begs the questionpetitio principiibeg the questioncircular reasoningcircularCircularityquestion-beggingbegged the questionquestion beggingvicious circle
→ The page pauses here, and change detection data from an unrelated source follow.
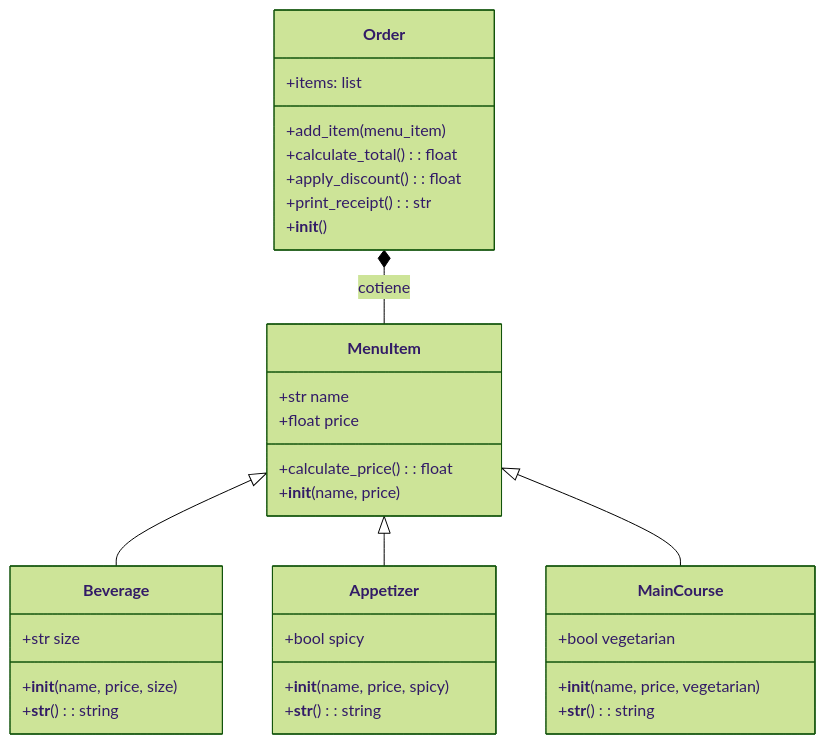
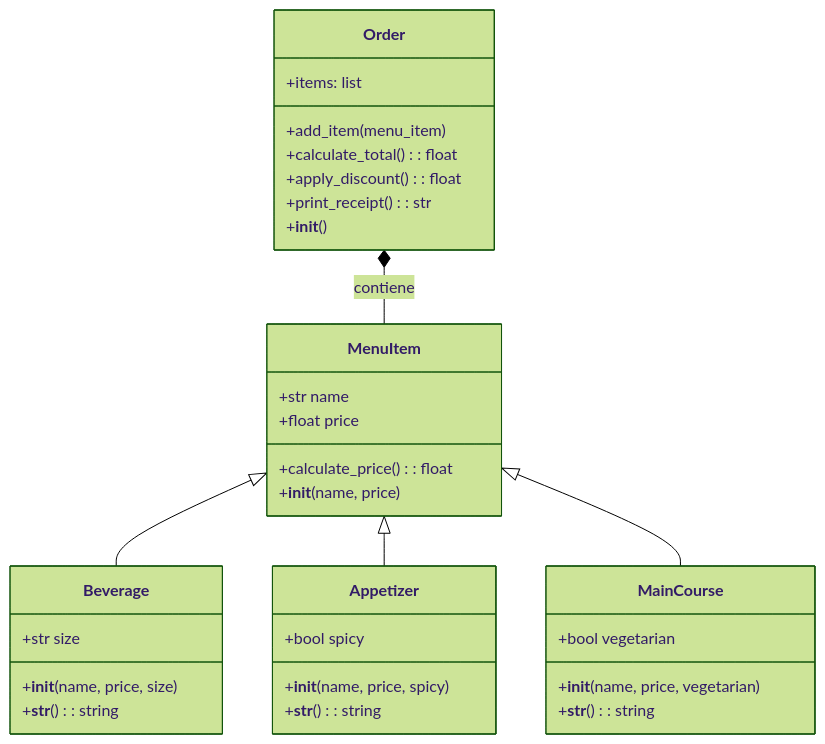
The diagram in README.md (Fabian0611/reto_3), drawn with Mermaid (forest theme) before and after one commit.

````diff
--- a/README.md
+++ b/README.md
@@ -11,42 +11,42 @@
 ```mermaid
 classDiagram
         class Order {
         +items: list
         +add_item(menu_item)
         +calculate_total(): float
         +apply_discount(): float
         +print_receipt(): str
         +__init__()
     }
 
     class MenuItem {
         +str name
         +float price 
         +calculate_price(): float
         +__init__(name, price)
     }
 
     class Beverage {
         +str size
         +__init__(name, price, size)
         +__str__(): string
     }
 
     class Appetizer {
         +bool spicy
         +__init__(name, price, spicy)
         +__str__(): string
     }
 
     class MainCourse {
         +bool vegetarian
         +__init__(name, price, vegetarian)
         +__str__(): string
     }
 
     MenuItem <|-- Beverage
     MenuItem <|-- Appetizer
     MenuItem <|-- MainCourse
-    Order *-- MenuItem : cotiene
+    Order *-- MenuItem : contiene
 
 ```
````
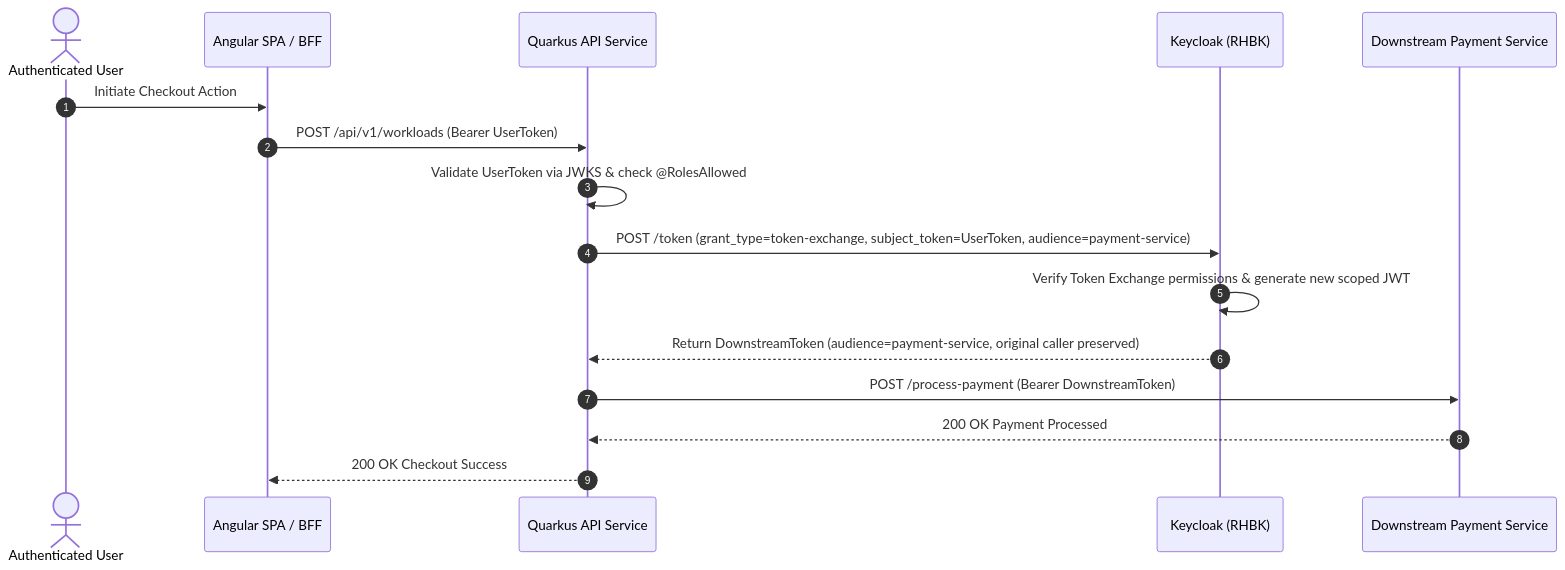
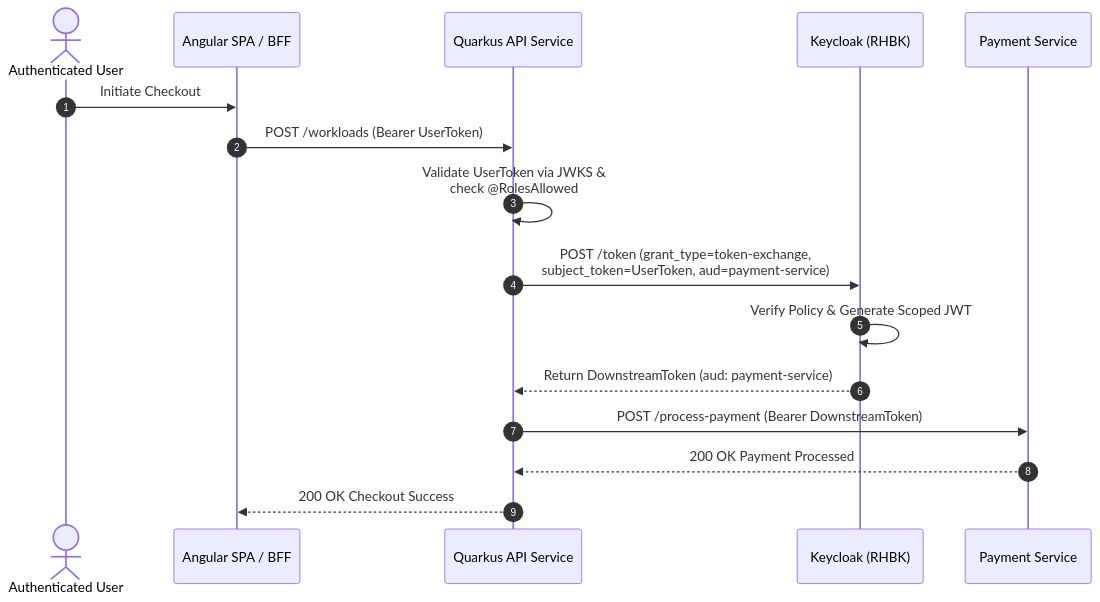
The diagram in apps/microservices/quarkus-api-service/README.md (nubenetes/keycloak-openshift-2026), drawn with Mermaid before and after one commit. The commit also changed 11 other files, not shown here.

Commit message:
fix(docs): optimize Mermaid architecture and sequence diagrams with text-wrapped node labels and improved layout

````diff
--- a/apps/microservices/quarkus-api-service/README.md
+++ b/apps/microservices/quarkus-api-service/README.md
@@ -12,19 +12,19 @@
 ```mermaid
 sequenceDiagram
     autonumber
     actor User as Authenticated User
     participant Frontend as Angular SPA / BFF
     participant Gateway as Quarkus API Service
     participant KC as Keycloak (RHBK)
-    participant Downstream as Downstream Payment Service
+    participant Downstream as Payment Service
 
-    User->>Frontend: Initiate Checkout Action
-    Frontend->>Gateway: POST /api/v1/workloads (Bearer UserToken)
-    Gateway->>Gateway: Validate UserToken via JWKS & check @RolesAllowed
-    Gateway->>KC: POST /token (grant_type=token-exchange, subject_token=UserToken, audience=payment-service)
-    KC->>KC: Verify Token Exchange permissions & generate new scoped JWT
-    KC-->>Gateway: Return DownstreamToken (audience=payment-service, original caller preserved)
+    User->>Frontend: Initiate Checkout
+    Frontend->>Gateway: POST /workloads (Bearer UserToken)
+    Gateway->>Gateway: Validate UserToken via JWKS &<br/>check @RolesAllowed
+    Gateway->>KC: POST /token (grant_type=token-exchange,<br/>subject_token=UserToken, aud=payment-service)
+    KC->>KC: Verify Policy & Generate Scoped JWT
+    KC-->>Gateway: Return DownstreamToken (aud: payment-service)
     Gateway->>Downstream: POST /process-payment (Bearer DownstreamToken)
     Downstream-->>Gateway: 200 OK Payment Processed
     Gateway-->>Frontend: 200 OK Checkout Success
 ```
````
In classical rhetoric and logic, begging the question is an informal fallacy that occurs when an argument's premises assume the truth of the conclusion, instead of supporting it.wikipedia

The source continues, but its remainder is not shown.